> _EXERCISE MATERIALS_:
====
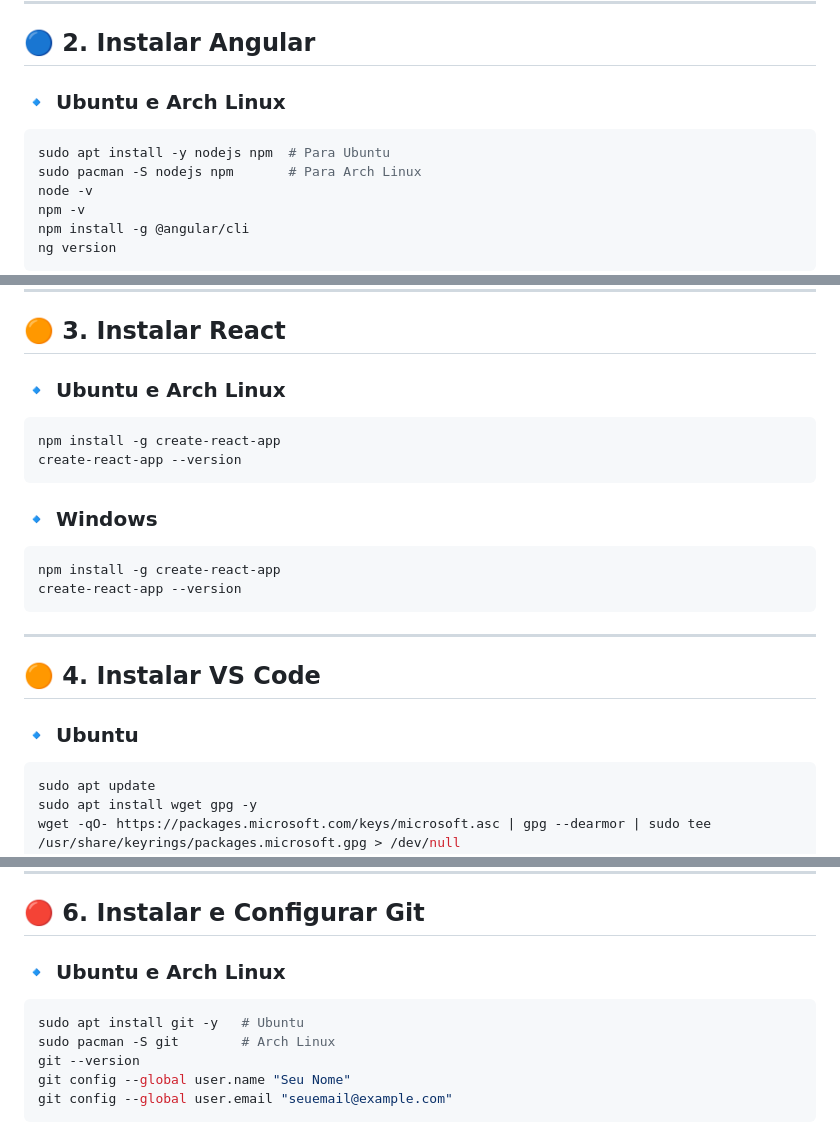
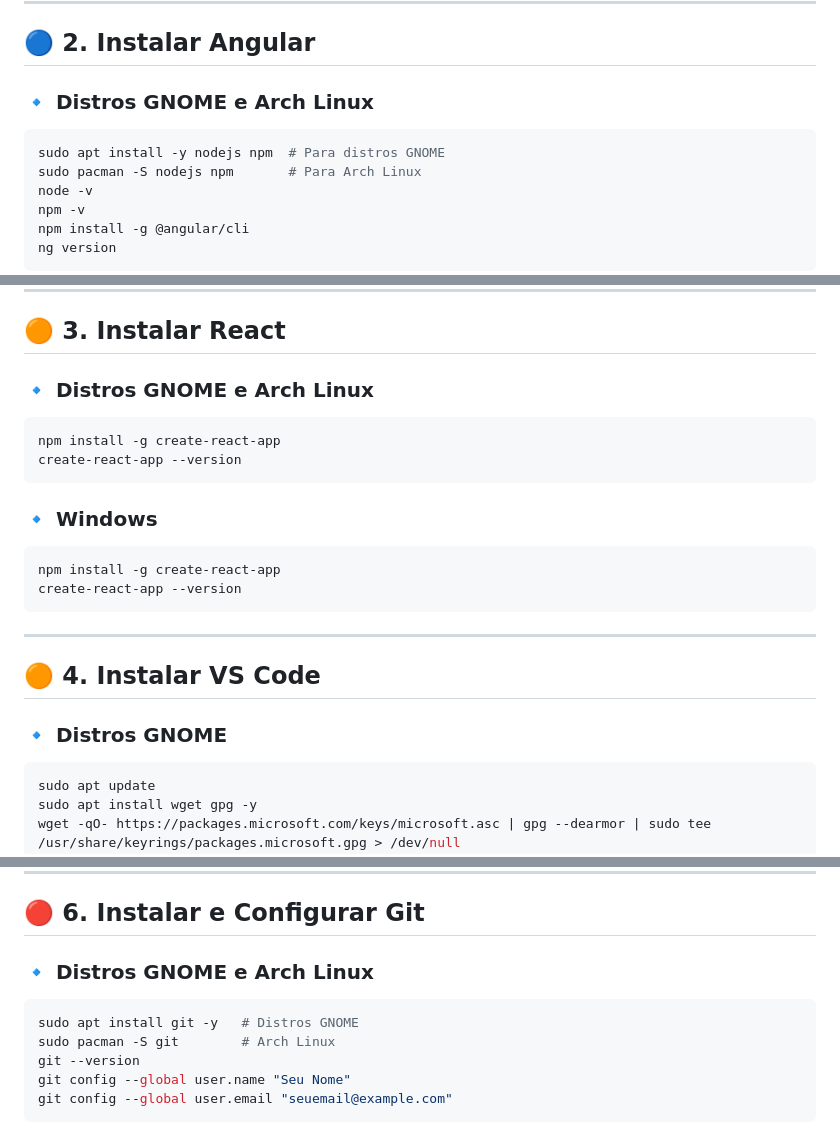
Before and after one commit to felipebehling/TucasDesk, a Markdown page: README.md, 3 parts joined by grey strips. Drawn GitHub-style.

````diff
--- a/README.md
+++ b/README.md
@@ -41,9 +41,9 @@ javac -version
 
 ## 🔵 2. Instalar Angular
 
-### 🔹 Ubuntu e Arch Linux
+### 🔹 Distros GNOME e Arch Linux
 ```sh
-sudo apt install -y nodejs npm  # Para Ubuntu
+sudo apt install -y nodejs npm  # Para distros GNOME
 sudo pacman -S nodejs npm       # Para Arch Linux
 node -v
 npm -v
@@ -66,7 +66,7 @@ ng version
 
 ## 🟠 3. Instalar React
 
-### 🔹 Ubuntu e Arch Linux
+### 🔹 Distros GNOME e Arch Linux
 ```sh
 npm install -g create-react-app
 create-react-app --version
@@ -82,7 +82,7 @@ create-react-app --version
 
 ## 🟠 4. Instalar VS Code
 
-### 🔹 Ubuntu
+### 🔹 Distros GNOME
 ```sh
 sudo apt update
 sudo apt install wget gpg -y
@@ -138,9 +138,9 @@ sudo systemctl start postgresql
 
 ## 🔴 6. Instalar e Configurar Git
 
-### 🔹 Ubuntu e Arch Linux
+### 🔹 Distros GNOME e Arch Linux
 ```sh
-sudo apt install git -y   # Ubuntu
+sudo apt install git -y   # Distros GNOME
 sudo pacman -S git        # Arch Linux
 git --version
 git config --global user.name "Seu Nome"
````
Also changed, not shown: other parts of README.md (+6 -39 lines).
====
> _WORK ORDER_: Everything in the entries above should be printed again exactly, apart from the pictures.

> _PROBLEM SOLUTION_:
Before and after one commit to felipebehling/TucasDesk, a Markdown page: README.md, 3 parts joined by grey strips. Drawn GitHub-style.

````diff
--- a/README.md
+++ b/README.md
@@ -41,9 +41,9 @@ javac -version
 
 ## 🔵 2. Instalar Angular
 
-### 🔹 Ubuntu e Arch Linux
+### 🔹 Distros GNOME e Arch Linux
 ```sh
-sudo apt install -y nodejs npm  # Para Ubuntu
+sudo apt install -y nodejs npm  # Para distros GNOME
 sudo pacman -S nodejs npm       # Para Arch Linux
 node -v
 npm -v
@@ -66,7 +66,7 @@ ng version
 
 ## 🟠 3. Instalar React
 
-### 🔹 Ubuntu e Arch Linux
+### 🔹 Distros GNOME e Arch Linux
 ```sh
 npm install -g create-react-app
 create-react-app --version
@@ -82,7 +82,7 @@ create-react-app --version
 
 ## 🟠 4. Instalar VS Code
 
-### 🔹 Ubuntu
+### 🔹 Distros GNOME
 ```sh
 sudo apt update
 sudo apt install wget gpg -y
@@ -138,9 +138,9 @@ sudo systemctl start postgresql
 
 ## 🔴 6. Instalar e Configurar Git
 
-### 🔹 Ubuntu e Arch Linux
+### 🔹 Distros GNOME e Arch Linux
 ```sh
-sudo apt install git -y   # Ubuntu
+sudo apt install git -y   # Distros GNOME
 sudo pacman -S git        # Arch Linux
 git --version
 git config --global user.name "Seu Nome"
````
Also changed, not shown: other parts of README.md (+6 -39 lines).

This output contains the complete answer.